STATE OF VERMONT
DEPARTMENT OF LABOR
Franjo Baric Opinion No. 21S-10WC
By: Sal Spinosa
v. Hearing Officer
Velan Valve Corporation For: Valerie Rickert
Acting Commissioner
State File No. Y-58658
RULING ON DEFENDANT’S MOTION FOR STAY
On Cross Motions for Partial Summary Judgment, Claimant prevailed. He argued successfully that the Agreement for Temporary Total Disability Compensation (Form 21) executed by both parties and approved by the Department failed to include his wages from concurrent employment. The Commissioner deemed this to be a mutual mistake of fact and consequently invalidated the average weekly wage as stated on the approved Form 21.
Pursuant to 21 V.S.A. §675(b), Defendant moves to stay the Commissioner’s June 23, 2010 Order on the grounds that it has met the requirements for granting a stay as established by the Vermont Supreme Court in In re Insurance Services Office, Inc., 148 Vt. 634, 635 (1987).
According to 21 V.S.A. §675(b), “[a]ny award or order of the commissioner shall be of full effect from issuance unless stayed by the commissioner, any appeal notwithstanding…” To prevail on a request for a stay, the moving party must demonstrate all of the following:
1. That it is likely to succeed on the merits;
2. That it will suffer irreparable injury if a stay is not granted;
3. That issuing the stay will not substantially harm the other party; and
4. That the best interests of the public will be served by issuing a stay.
In re Insurance Services Office, Inc., supra.
As contemplated by the legislature, the granting of a stay must be the exception, not the rule.
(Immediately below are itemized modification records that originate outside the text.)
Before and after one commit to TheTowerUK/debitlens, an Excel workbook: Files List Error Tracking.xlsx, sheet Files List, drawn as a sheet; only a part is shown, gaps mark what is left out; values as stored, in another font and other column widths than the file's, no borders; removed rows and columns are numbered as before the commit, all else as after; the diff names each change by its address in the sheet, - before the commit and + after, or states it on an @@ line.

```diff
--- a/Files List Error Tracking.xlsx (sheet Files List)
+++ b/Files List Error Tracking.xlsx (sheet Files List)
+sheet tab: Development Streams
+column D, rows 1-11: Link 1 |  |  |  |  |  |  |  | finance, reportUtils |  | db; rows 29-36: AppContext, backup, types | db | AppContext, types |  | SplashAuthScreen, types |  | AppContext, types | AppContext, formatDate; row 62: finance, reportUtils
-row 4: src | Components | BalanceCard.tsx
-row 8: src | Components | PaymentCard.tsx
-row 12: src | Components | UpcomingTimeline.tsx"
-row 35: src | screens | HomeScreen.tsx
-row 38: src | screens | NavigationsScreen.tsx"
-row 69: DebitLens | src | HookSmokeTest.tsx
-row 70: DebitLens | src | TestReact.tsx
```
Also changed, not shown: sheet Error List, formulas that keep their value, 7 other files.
Bodwell v. Webster Corp., Opinion No. 62S-96WC (December 10, 1996). Applying this stringent standard, I find that Defendant has failed to establish its right to a stay. Most notably, in arguing that it is likely to succeed on the merits Defendant recites the same arguments it proposed in the original cross motions. Those arguments are no more convincing today than they were when first offered.
Both parties agree that Claimant had concurrent employment at the time the Form 21 was signed and that his concurrent wages should have been included in the average weekly wage calculation. Both parties therefore agree, at least impliedly, that because his concurrent
2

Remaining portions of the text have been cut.